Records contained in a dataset
***
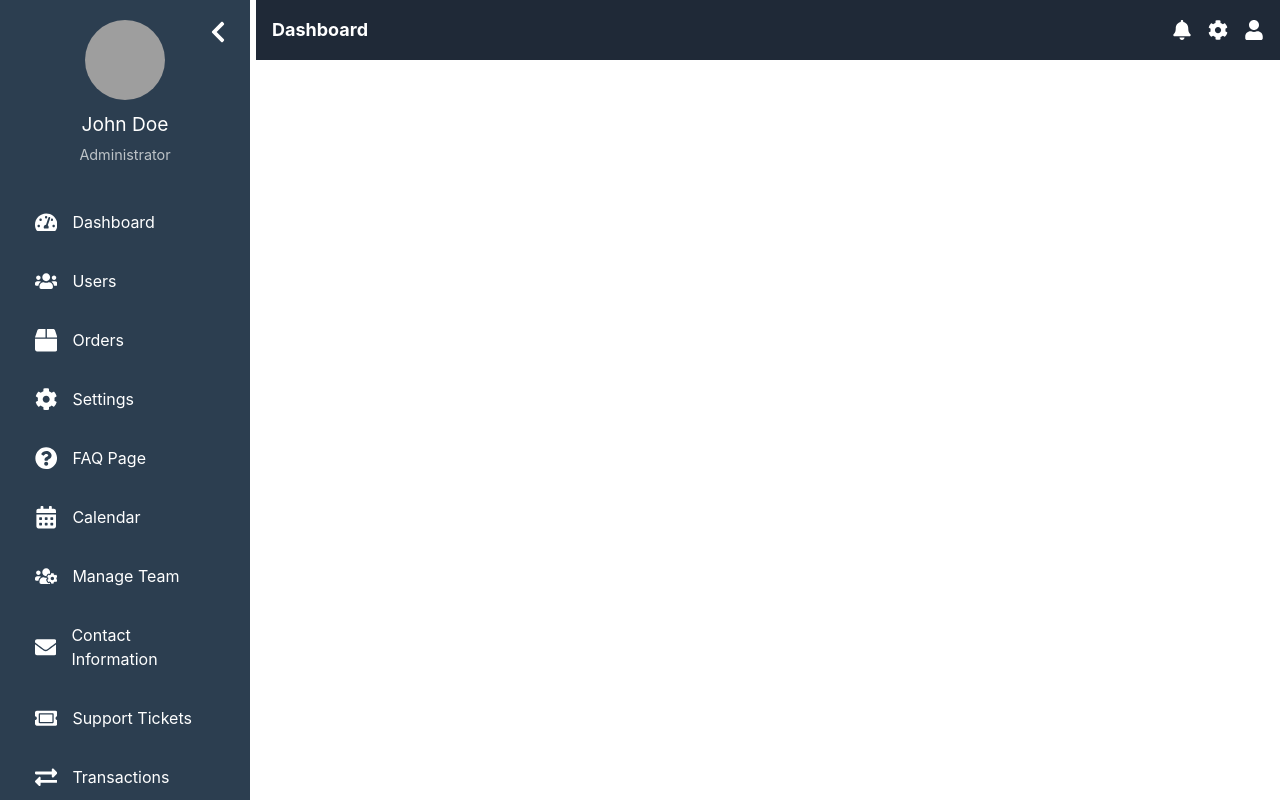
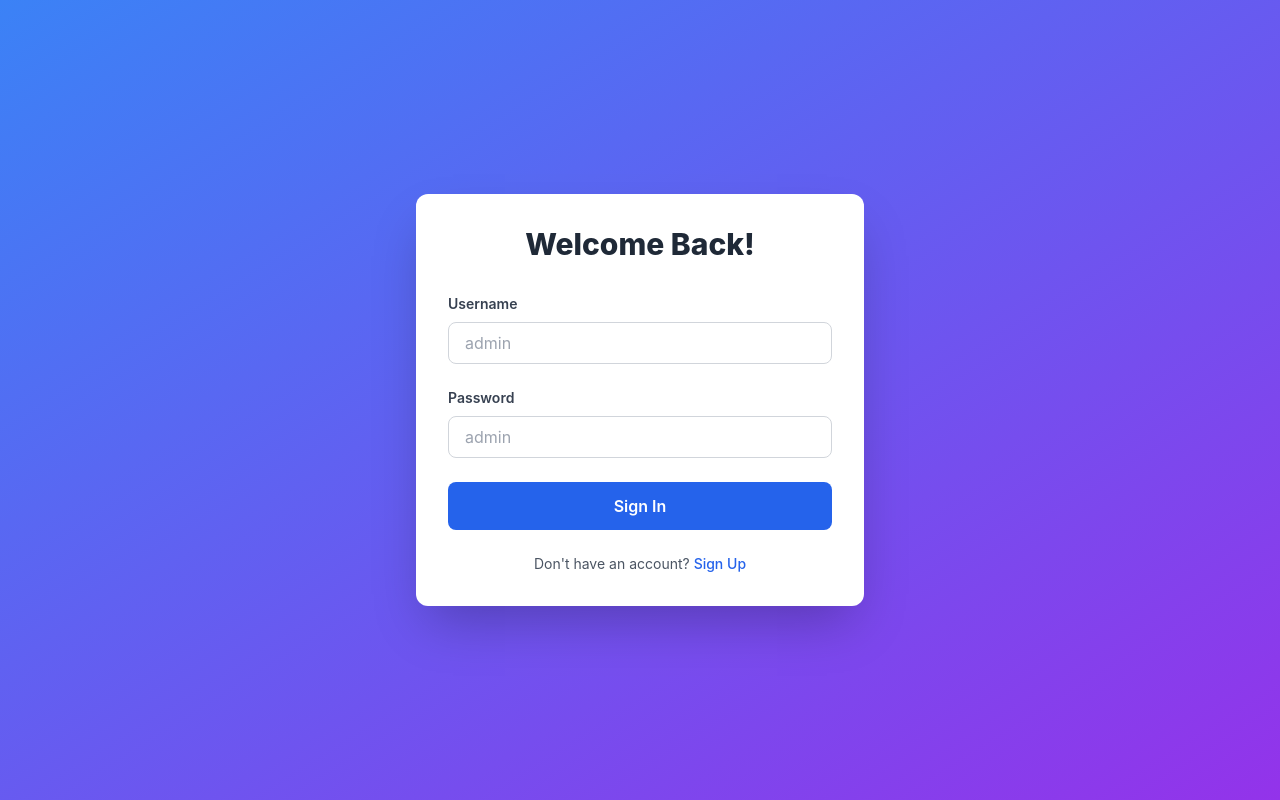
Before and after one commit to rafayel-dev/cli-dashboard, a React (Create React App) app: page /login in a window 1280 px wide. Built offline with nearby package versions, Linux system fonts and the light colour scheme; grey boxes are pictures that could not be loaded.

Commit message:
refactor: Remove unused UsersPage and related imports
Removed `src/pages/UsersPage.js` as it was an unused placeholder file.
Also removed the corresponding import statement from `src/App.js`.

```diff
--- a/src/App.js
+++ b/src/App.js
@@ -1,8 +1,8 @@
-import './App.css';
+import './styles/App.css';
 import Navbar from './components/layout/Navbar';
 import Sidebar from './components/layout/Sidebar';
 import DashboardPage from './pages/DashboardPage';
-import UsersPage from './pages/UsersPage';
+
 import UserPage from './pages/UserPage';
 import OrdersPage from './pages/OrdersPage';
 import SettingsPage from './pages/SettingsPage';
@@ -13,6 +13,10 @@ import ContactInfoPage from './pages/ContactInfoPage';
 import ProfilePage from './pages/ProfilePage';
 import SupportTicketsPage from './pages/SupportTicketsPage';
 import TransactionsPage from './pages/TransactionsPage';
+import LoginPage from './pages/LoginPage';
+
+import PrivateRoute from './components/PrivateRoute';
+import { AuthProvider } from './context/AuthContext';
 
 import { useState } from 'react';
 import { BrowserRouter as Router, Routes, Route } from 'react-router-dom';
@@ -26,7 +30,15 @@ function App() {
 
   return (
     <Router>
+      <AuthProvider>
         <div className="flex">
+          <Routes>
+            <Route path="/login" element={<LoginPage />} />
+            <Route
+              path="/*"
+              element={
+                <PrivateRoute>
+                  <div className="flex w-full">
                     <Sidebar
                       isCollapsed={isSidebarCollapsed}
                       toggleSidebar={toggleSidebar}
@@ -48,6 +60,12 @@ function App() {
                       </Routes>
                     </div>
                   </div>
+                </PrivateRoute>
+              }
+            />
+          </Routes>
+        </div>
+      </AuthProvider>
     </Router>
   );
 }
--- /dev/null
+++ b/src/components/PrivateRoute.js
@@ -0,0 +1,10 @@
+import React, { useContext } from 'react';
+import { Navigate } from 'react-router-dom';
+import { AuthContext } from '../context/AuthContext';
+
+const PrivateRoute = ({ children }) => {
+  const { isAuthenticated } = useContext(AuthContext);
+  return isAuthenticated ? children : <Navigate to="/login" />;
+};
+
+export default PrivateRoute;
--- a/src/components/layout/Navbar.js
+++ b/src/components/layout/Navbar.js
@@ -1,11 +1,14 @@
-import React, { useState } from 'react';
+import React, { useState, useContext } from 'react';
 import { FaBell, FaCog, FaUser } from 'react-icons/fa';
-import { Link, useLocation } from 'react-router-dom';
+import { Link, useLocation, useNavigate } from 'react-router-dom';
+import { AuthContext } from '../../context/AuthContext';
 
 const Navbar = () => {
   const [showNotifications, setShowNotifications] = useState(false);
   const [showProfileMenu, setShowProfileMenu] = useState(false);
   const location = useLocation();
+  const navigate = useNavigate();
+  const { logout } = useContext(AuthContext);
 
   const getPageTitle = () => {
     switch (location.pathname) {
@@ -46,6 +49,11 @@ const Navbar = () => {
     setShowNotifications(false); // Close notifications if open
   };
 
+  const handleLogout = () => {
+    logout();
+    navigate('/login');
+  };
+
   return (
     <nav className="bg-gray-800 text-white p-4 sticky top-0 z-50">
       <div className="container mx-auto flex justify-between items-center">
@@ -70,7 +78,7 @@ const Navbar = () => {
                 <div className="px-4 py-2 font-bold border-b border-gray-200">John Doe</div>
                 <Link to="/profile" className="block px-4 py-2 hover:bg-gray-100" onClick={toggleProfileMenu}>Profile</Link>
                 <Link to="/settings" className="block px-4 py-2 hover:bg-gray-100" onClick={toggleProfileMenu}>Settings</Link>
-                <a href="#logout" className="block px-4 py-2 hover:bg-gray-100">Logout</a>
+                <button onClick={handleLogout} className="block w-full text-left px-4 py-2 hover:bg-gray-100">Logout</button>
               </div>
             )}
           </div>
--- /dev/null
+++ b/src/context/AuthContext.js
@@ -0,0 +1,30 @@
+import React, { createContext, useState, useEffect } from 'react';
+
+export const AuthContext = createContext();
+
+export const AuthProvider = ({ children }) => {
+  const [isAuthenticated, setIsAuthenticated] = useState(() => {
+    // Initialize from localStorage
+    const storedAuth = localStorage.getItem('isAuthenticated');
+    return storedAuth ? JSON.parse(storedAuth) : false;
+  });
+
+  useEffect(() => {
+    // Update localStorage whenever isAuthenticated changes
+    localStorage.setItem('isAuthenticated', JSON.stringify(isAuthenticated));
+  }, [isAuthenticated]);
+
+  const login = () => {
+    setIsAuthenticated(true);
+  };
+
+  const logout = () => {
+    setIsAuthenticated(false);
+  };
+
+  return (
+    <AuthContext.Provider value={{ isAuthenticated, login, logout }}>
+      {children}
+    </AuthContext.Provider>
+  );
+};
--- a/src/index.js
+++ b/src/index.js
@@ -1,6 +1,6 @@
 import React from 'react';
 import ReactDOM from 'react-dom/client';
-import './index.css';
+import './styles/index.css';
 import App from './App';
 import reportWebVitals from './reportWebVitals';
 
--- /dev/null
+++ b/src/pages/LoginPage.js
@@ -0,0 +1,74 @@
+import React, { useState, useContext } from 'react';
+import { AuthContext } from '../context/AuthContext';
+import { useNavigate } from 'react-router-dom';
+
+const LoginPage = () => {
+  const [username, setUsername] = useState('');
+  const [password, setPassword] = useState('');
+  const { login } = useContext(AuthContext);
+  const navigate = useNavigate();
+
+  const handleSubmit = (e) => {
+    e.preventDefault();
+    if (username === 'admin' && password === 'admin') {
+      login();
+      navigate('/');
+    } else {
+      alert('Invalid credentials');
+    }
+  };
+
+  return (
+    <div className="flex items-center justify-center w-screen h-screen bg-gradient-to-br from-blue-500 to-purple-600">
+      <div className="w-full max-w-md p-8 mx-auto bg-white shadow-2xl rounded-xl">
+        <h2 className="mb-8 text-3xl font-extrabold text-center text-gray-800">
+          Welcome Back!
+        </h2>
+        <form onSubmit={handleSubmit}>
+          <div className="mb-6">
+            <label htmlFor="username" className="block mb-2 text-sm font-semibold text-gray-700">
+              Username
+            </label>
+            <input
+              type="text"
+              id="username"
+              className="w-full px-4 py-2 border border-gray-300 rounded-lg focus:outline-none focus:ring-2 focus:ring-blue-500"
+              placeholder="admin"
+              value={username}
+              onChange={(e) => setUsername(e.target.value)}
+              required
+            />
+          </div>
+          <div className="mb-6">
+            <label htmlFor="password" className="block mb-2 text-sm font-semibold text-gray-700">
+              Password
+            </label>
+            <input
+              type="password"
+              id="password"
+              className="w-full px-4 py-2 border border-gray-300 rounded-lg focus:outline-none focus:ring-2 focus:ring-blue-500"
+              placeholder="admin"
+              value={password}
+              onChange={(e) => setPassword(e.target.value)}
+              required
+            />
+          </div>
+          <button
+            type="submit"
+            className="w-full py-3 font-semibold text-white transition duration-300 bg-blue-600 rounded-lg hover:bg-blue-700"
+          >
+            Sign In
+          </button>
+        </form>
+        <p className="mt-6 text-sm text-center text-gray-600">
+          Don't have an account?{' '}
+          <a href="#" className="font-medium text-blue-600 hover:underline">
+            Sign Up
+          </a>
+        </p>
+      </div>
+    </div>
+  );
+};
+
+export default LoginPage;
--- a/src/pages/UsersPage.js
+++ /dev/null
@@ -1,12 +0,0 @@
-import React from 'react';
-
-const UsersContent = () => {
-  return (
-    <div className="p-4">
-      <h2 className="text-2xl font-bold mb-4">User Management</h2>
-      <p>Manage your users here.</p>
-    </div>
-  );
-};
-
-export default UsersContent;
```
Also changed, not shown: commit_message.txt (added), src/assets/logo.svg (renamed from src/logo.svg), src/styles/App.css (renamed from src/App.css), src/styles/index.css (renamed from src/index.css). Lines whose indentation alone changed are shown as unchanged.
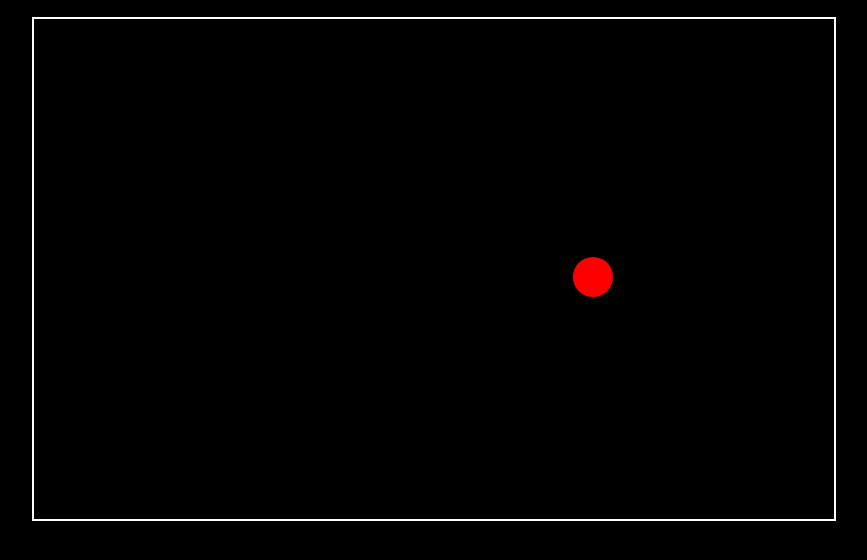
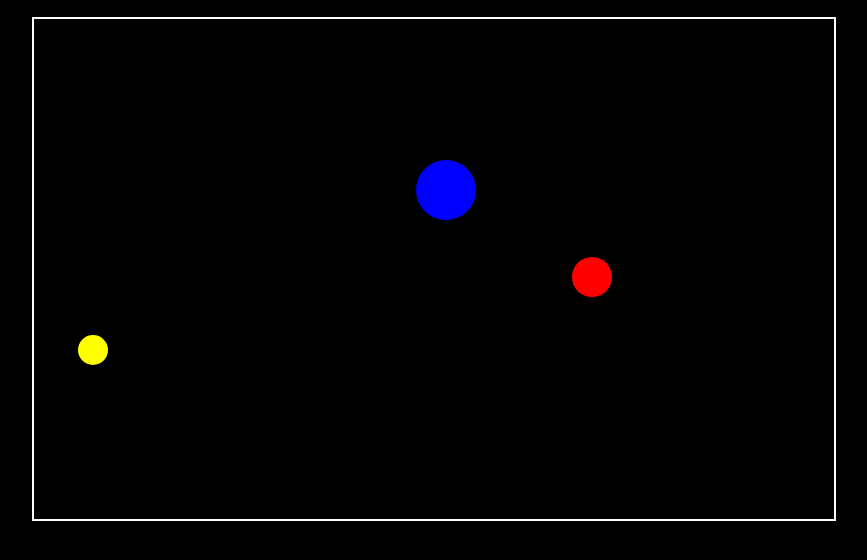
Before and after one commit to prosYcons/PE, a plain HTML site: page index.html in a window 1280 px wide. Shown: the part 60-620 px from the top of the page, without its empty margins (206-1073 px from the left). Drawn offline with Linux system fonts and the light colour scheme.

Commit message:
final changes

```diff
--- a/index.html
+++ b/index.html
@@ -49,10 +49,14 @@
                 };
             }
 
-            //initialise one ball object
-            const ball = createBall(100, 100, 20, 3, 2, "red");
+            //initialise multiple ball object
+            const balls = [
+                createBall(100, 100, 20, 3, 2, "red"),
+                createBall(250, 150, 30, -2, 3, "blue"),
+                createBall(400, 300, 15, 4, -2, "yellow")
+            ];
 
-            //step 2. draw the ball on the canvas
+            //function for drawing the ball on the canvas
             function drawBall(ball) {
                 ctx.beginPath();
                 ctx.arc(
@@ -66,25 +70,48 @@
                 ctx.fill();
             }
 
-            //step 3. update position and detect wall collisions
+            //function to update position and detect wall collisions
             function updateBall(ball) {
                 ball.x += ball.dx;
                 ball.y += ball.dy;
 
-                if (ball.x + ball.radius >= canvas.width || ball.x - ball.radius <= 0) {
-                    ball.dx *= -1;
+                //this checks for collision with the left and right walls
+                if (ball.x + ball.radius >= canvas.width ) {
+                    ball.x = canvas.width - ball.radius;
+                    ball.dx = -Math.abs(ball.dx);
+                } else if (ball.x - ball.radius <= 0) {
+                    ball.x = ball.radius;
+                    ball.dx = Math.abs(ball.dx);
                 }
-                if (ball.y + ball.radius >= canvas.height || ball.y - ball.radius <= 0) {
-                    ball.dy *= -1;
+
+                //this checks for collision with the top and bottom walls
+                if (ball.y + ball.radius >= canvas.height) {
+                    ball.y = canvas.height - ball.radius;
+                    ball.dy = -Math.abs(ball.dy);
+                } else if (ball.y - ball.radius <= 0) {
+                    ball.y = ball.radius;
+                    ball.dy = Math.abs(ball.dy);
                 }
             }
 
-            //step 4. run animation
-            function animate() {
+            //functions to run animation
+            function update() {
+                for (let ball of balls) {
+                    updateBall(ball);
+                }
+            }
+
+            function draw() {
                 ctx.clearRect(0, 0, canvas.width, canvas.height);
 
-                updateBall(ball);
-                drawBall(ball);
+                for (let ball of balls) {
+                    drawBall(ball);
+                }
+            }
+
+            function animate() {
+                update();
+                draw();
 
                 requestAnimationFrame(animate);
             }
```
***
Where a line of the entries contains the word "LoginPage", copy that line.

** EXERCISE RESULT **
+import LoginPage from './pages/LoginPage';
+            <Route path="/login" element={<LoginPage />} />
+++ b/src/pages/LoginPage.js
+const LoginPage = () => {
+export default LoginPage;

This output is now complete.